Based on the experience of real-life Auschwitz prisoner Dita Kraus, this is the incredible story of a girl who risked her life to keep the magic of books alive during the Holocaust.
Fourteen-year-old Dita is one of the many imprisoned by the Nazis at Auschwitz. Taken, along with her mother and father, from the Terezín ghetto in Prague, Dita is adjusting to the constant terror that is life in the camp. When Jewish leader Freddy Hirsch asks Dita to take charge of the eight precious volumes the prisoners have managed to sneak past the guards, she agrees. And so Dita becomes the librarian of Auschwitz.
Out of one of the darkest chapters of human history comes this extraordinary story of courage and hope.
This title has Common Core connections.
Lilit Žekulin Thwaites is an award-winning Melbourne-based literary translator (Spanish>English), and an honorary research fellow in contemporary Spanish literature at La Trobe University. Her book-length translations include the bestselling The Librarian of Auschwitz (Antonio Iturbe, 2017), Australian Connection (multiple authors, 2019), and two futuristic novels by Rosa Montero, Tears in Rain (2012), and Weight of the Heart. (2016). Her translations of short stories, essays and the occasional poem have been published in journals and anthologies. She presents sessions at writers’ festivals, gives talks on Spain-related and translation topics, and organises visits to Australia by Spanish-speaking writers. In 2016, she was awarded Spain’s Order of Civil Merit for her promotion of Spanish culture in Australia.
"an unforgettable, heartbreaking novel." —Publishers Weekly, starred review, on The Librarian of Auschwitz
"Like Markus Zusak’s The Book Thief, it’s a sophisticated novel with mature themes, delivering an emotionally searing reading experience. An important novel that will stand with other powerful testaments from the Holocaust era." —Booklist, starred review, on The Librarian of Auschwitz
"This novel is one that could easily be recommended or taught alongside Elie Wiesel’s Night and The Diary of Anne Frank and a text that, once read, will never be forgotten. VERDICT A hauntingly authentic Holocaust retelling; a must for YA collections." —School Library Journal, starred review, on The Librarian of Auschwitz

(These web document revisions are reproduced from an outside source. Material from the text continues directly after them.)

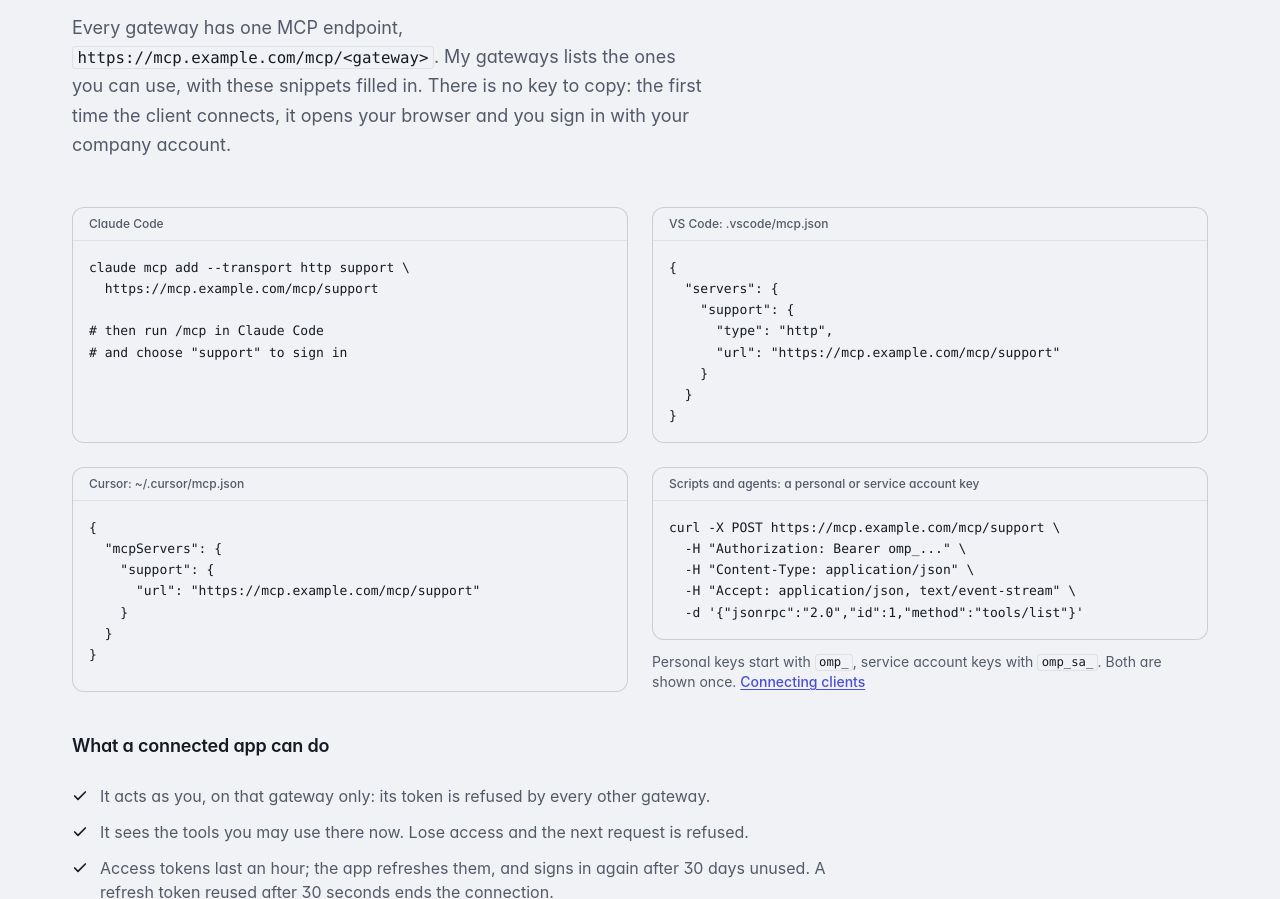
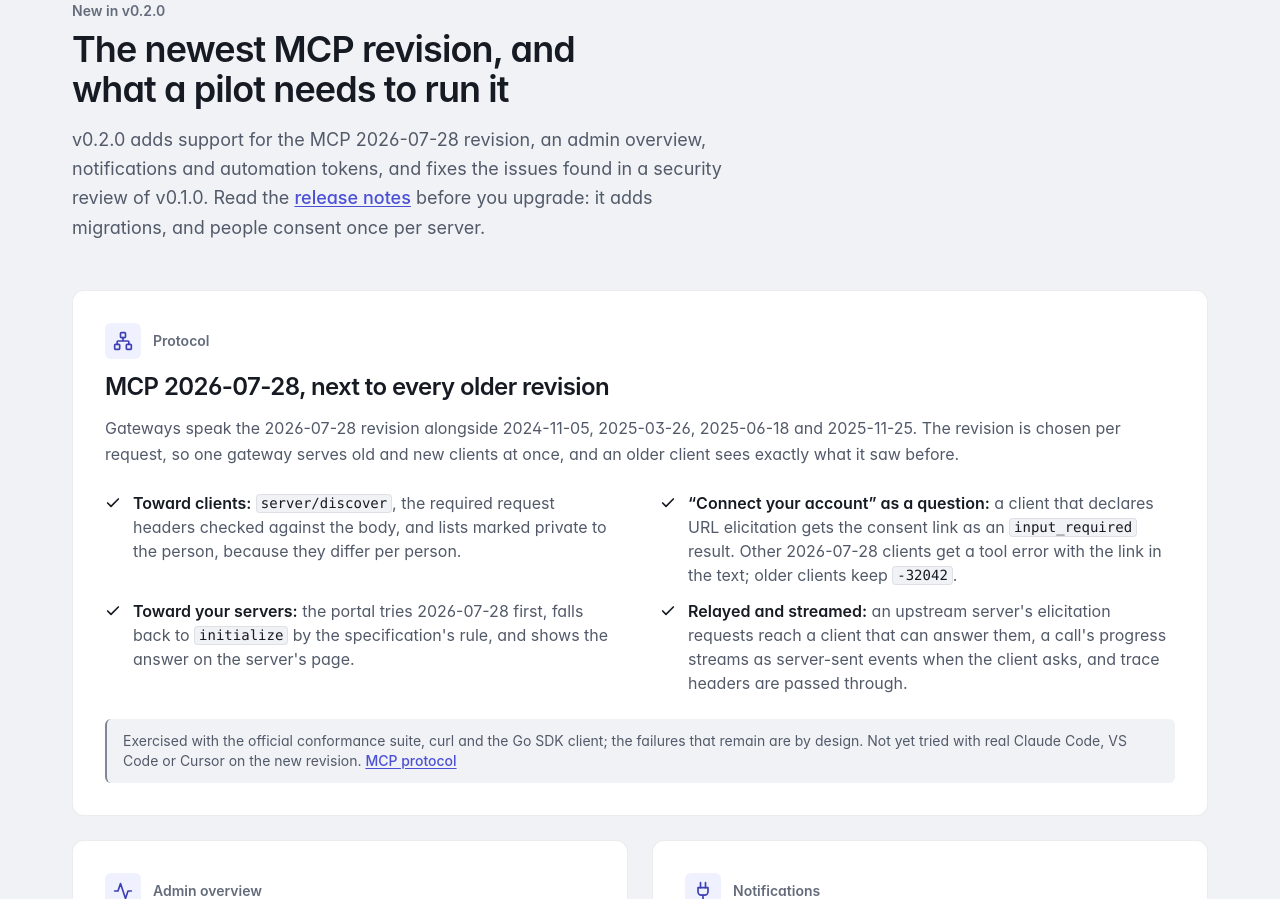
Before and after one commit to ncecere/omp-website, a Next.js app: page / in a window 1280 px wide. Shown: the part 6006-6905 px from the top of the page. Built offline with nearby package versions, Linux system fonts and the light colour scheme.

Commit message:
Landing page: New in v0.2.0 section (MCP 2026-07-28, admin overview, notifications, automation tokens, threat-model fixes); project status card and credentials text updated to v0.2.0 with the still-unverified list

```diff
--- a/app/page.tsx
+++ b/app/page.tsx
@@ -42,6 +42,7 @@ export default function Home() {
       <Problem />
       <HowItWorks />
       <Features />
+      <NewInRelease />
       <Connect />
       <ServerAuthors />
       <Screenshots />
@@ -485,12 +486,14 @@ function Features() {
               <>
                 <Strong>Delegated credentials</Strong> for your own servers: admins configure auth providers (presets for
                 GitHub, Google, Microsoft Entra ID, Atlassian, Slack and GitLab), and a server asks for a provider and
-                scopes, per tool if needed.
+                scopes, per tool if needed. Each person allows each server once, and the token goes only to a server they
+                allowed.
               </>,
               <>
                 <Strong>A link, not an error:</Strong> the first call answers with a one-time link (JSON-RPC{" "}
-                <code>-32042</code>) to a page that names the tool, the gateway and every scope. It works only for that
-                person, once, for 10 minutes.
+                <code>-32042</code> for clients on earlier revisions; see New in {site.version} for 2026-07-28) to a
+                page that names the tool, the gateway and every scope. It works only for that person, once, for 10
+                minutes.
               </>,
               <>
                 <Strong>Kept fresh, easy to revoke:</Strong> tokens are encrypted at rest and refreshed by the portal.
@@ -582,6 +585,184 @@ function Features() {
                 <Strong>Key rotation</Strong> for the encryption key and the API key pepper, while serving.
               </>,
             ]}
+          />
+        </div>
+      </div>
+    </section>
+  );
+}
+
+/* ------------------------------------------------------- New in v0.2.0 */
+
+// docs/releases/v0.2.0.md. Claims and limits are the release notes' own; the
+// "not yet tried" list is repeated in the project status card.
+function NewInRelease() {
+  return (
+    <section id="new" aria-labelledby="new-title" className="scroll-mt-16 border-t border-brand-border bg-brand-surface-sunken py-20 sm:py-24">
+      <div className="container-page">
+        <SectionHeading id="new-title" eyebrow={`New in ${site.version}`} title="The newest MCP revision, and what a pilot needs to run it">
+          <p>
+            {site.version} adds support for the MCP 2026-07-28 revision, an admin overview, notifications and automation
+            tokens, and fixes the issues found in a security review of v0.1.0. Read the{" "}
+            <TextLink href={site.releaseNotesUrl}>release notes</TextLink> before you upgrade: it adds migrations, and
+            people consent once per server.
+          </p>
+        </SectionHeading>
+
+        <div className="mt-12 grid gap-6 lg:grid-cols-2">
+          {/* docs/releases/v0.2.0.md "MCP 2026-07-28, and every older revision"; docs/mcp-protocol.md */}
+          <FeatureCard
+            id="new-protocol"
+            icon={<Network className="size-5" />}
+            eyebrow="Protocol"
+            title="MCP 2026-07-28, next to every older revision"
+            wide
+            lead={
+              <p>
+                Gateways speak the 2026-07-28 revision alongside 2024-11-05, 2025-03-26, 2025-06-18 and 2025-11-25. The
+                revision is chosen per request, so one gateway serves old and new clients at once, and an older client
+                sees exactly what it saw before.
+              </p>
+            }
+            bullets={[
+              <>
+                <Strong>Toward clients:</Strong> <code>server/discover</code>, the required request headers checked against the
+                body, and lists marked private to the person, because they differ per person.
+              </>,
+              <>
+                <Strong>&ldquo;Connect your account&rdquo; as a question:</Strong> a client that declares URL elicitation gets
+                the consent link as an <code>input_required</code> result. Other 2026-07-28 clients get a tool error with
+                the link in the text; older clients keep <code>-32042</code>.
+              </>,
+              <>
+                <Strong>Toward your servers:</Strong> the portal tries 2026-07-28 first, falls back to{" "}
+                <code>initialize</code> by the specification&apos;s rule, and shows the answer on the server&apos;s page.
+              </>,
+              <>
+                <Strong>Relayed and streamed:</Strong> an upstream server&apos;s elicitation requests reach a client that
+                can answer them, a call&apos;s progress streams as server-sent events when the client asks, and trace
+                headers are passed through.
+              </>,
+            ]}
+            note={
+              <>
+                Exercised with the official conformance suite, curl and the Go SDK client; the failures that remain are
+                by design. Not yet tried with real Claude Code, VS Code or Cursor on the new revision.{" "}
+                <TextLink href={site.mcpProtocolUrl}>MCP protocol</TextLink>
+              </>
+            }
+          />
+
+          {/* docs/releases/v0.2.0.md "For the pilot"; docs/admin-overview.md */}
+          <FeatureCard
+            id="new-overview"
+            icon={<Activity className="size-5" />}
+            eyebrow="Admin overview"
+            title="What needs attention, on one page"
+            lead={
+              <p>
+                Platform admins land on an Overview of what needs attention across the portal, with the numbers that
+                matter. Each team has the same for itself.
+              </p>
+            }
+            bullets={[
+              <>Failing servers, held-back changes, reviews waiting, expiring keys and lapsed sign-ins.</>,
+              <>Every item opens the screen where it is dealt with.</>,
+            ]}
+            note={<TextLink href={site.adminOverviewUrl}>Admin overview</TextLink>}
+          />
+
+          {/* docs/notifications.md */}
+          <FeatureCard
+            id="new-notifications"
+            icon={<Plug className="size-5" />}
+            eyebrow="Notifications"
+            title="In the portal, by email, or to a webhook"
+            lead={
+              <p>
+                Eight events, with personal preferences per event and channel. Team webhooks are managed by team owners and
+                admins, platform webhooks by platform admins.
+              </p>
+            }
+            bullets={[
+              <>
+                <Strong>A bell and inbox</Strong> in the portal.
+              </>,
+              <>
+                <Strong>Email</Strong> through your SMTP server: off until you set <code>SMTP_HOST</code>, and only to
+                addresses your identity provider reported as verified.
+              </>,
+              <>
+                <Strong>Webhooks:</Strong> signed JSON for your own receiver, or Slack-compatible. URLs are stored encrypted
+                and shown as a host only; they reach public https addresses unless the operator allows a network.
+              </>,
+            ]}
+            note={
+              <>
+                Email has been tested against a local mail sink, not yet a real provider over TLS.{" "}
+                <TextLink href={site.notificationsUrl}>Notifications</TextLink>
+              </>
+            }
+          />
+
+          {/* docs/automation-tokens.md */}
+          <FeatureCard
+            id="new-tokens"
+            icon={<Key className="size-5" />}
+            eyebrow="Automation tokens"
+            title="Tokens for CI, for the management API"
+            lead={
+              <p>
+                Platform tokens (read or provision) and team publisher tokens, which register, refresh and publish a
+                team&apos;s servers, for the management API under <code>/v1</code>.
+              </p>
+            }
+            bullets={[
+              <>
+                <Strong>Expiring and revocable in one click,</Strong> showing who made them and when they were last used.
+              </>,
+              <>
+                <Strong>Audited as the token,</Strong> and created and revoked only in a browser session.
+              </>,
+              <>
+                <Strong>Never on <code>/mcp</code>,</Strong> and MCP credentials never work on <code>/v1</code>.
+              </>,
+            ]}
+            note={<TextLink href={site.automationTokensUrl}>Automation tokens</TextLink>}
+          />
+
+          {/* docs/releases/v0.2.0.md "Security fixes"; docs/threat-model.md */}
+          <FeatureCard
+            id="new-security"
+            icon={<Shield className="size-5" />}
+            eyebrow="Security"
+            title="Fixes from a published threat model"
+            lead={
+              <p>
+                A review of v0.1.0 found four issues, all fixed in {site.version}. The{" "}
+                <TextLink href={site.threatModelUrl}>threat model</TextLink> is written for security reviewers.
+              </p>
+            }
+            bullets={[
+              <>
+                <Strong>Provider tokens go only to servers a person allowed,</Strong> at the address they had when allowed.
+                Moving a server to another host ends its permissions.
+              </>,
+              <>
+                <Strong>Approvals are bound to what the reviewer saw:</Strong> an approval of something that changed in
+                between is refused.
+              </>,
+              <>
+                <Strong>A stored header value is not sent to a new origin</Strong> unless the same change supplies a new
+                one, and a crafted sign-in redirect no longer leaves the site.
+              </>,
+            ]}
+            note={
+              <>
+                Upgrading: everyone consents once per server, and scripts that approve must send the digest they
+                reviewed. A person&apos;s provider token still carries every scope they granted that provider.
+              </>
+            }
           />
         </div>
       </div>
@@ -977,20 +1158,26 @@ function OpenSource() {
             </h3>
             <div className="mt-4 space-y-3 leading-relaxed text-brand-muted">
               <p>
-                Everything on this page is built and tested against real PostgreSQL. Real clients work: Claude Code and
-                pi have signed in to gateways over OAuth and called tools, and GitHub&apos;s hosted MCP server has run
-                end to end with each person&apos;s own GitHub sign-in.
+                Everything on this page is built and tested against real PostgreSQL. Real clients have worked since
+                v0.1.0: Claude Code and pi have signed in to gateways over OAuth and called tools, and GitHub&apos;s
+                hosted MCP server has run end to end with each person&apos;s own GitHub sign-in.
               </p>
               <p>
-                {site.version} is the first release, published on October 17, 2026. It is pre-1.0 software and hasn&apos;t
-                run in production. Not verified yet: delegated credentials with a real Google or Microsoft provider
-                (only a fake one so far), VS Code and Cursor beyond their configuration snippets, and a smoke test of
-                the Kubernetes manifests on a real cluster. Pilot it before you depend on it.
+                {site.version} was published on October 18, 2026, the day after v0.1.0. It is pre-1.0 software and
+                hasn&apos;t run in production. Not verified yet: Claude Code, VS Code and Cursor on the 2026-07-28
+                revision (it was exercised with the conformance suite, curl and the Go SDK client), a real Google or
+                Microsoft provider for delegated credentials (only GitHub has run end to end), email over TLS to a real
+                mail provider, the Kubernetes manifests on a real cluster (validated, not applied), and an end-to-end
+                test that provider tokens are redacted from captured payloads (unit tests only). Pilot it before you
+                depend on it.
               </p>
               <p>
-                Not built yet: streaming responses through to the client (calls are buffered, up to 1 MiB), resource
-                subscriptions, and forwarding of sampling, elicitation and roots. Later: servers hosted by the portal
-                itself, and personal gateways.
+                Limits: remote servers only (no stdio); streaming covers the progress of a tool call, with no
+                server-pushed list changes or resource subscriptions; no sampling or roots relay; notifications are sent
+                by one loop on one replica at a time. Next on the{" "}
+                <TextLink href={site.roadmapUrl}>roadmap</TextLink> (an order of work, not a schedule): per-person
+                secrets for servers that don&apos;t use OAuth, tool classification and scopes on credentials, and
+                approval before sensitive calls.
               </p>
             </div>
             <p className="mt-6 text-brand-muted">
--- a/lib/site.ts
+++ b/lib/site.ts
@@ -30,6 +30,12 @@ export const site = {
   securityUrl: `${repoUrl}/security`,
   statusUrl: `${tree}/docs/status.md`,
   deployUrl: `${tree}/docs/deploy.md`,
+  roadmapUrl: `${tree}/docs/roadmap.md`,
+  threatModelUrl: `${tree}/docs/threat-model.md`,
+  mcpProtocolUrl: `${tree}/docs/mcp-protocol.md`,
+  adminOverviewUrl: `${tree}/docs/admin-overview.md`,
+  notificationsUrl: `${tree}/docs/notifications.md`,
+  automationTokensUrl: `${tree}/docs/automation-tokens.md`,
   connectUrl: `${tree}/docs/connect-clients.md`,
   identityUrl: `${tree}/docs/upstream-identity.md`,
   mailExampleUrl: `${tree}/examples/mail-mcp/README.md`,
```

"Though no punches are pulled about the unimaginable atrocity of the death camps, a life-affirming history." —Kirkus Reviews, starred review, on The Librarian of Auschwitz
"The Librarian of Auschwitz is a heartbreaking and ultimately inspiring work of art." —Shelf Awareness, starred review, on The Librarian of Auschwitz
"Iturbe’s remarkable account uses an immediate present tense to immerse readers in Dita’s story as she goes about what constitutes daily life in Auschwitz, all the while risking everything to distribute and hide the library’s books." —The Horn Book, starred review, on The Librarian of Auschwitz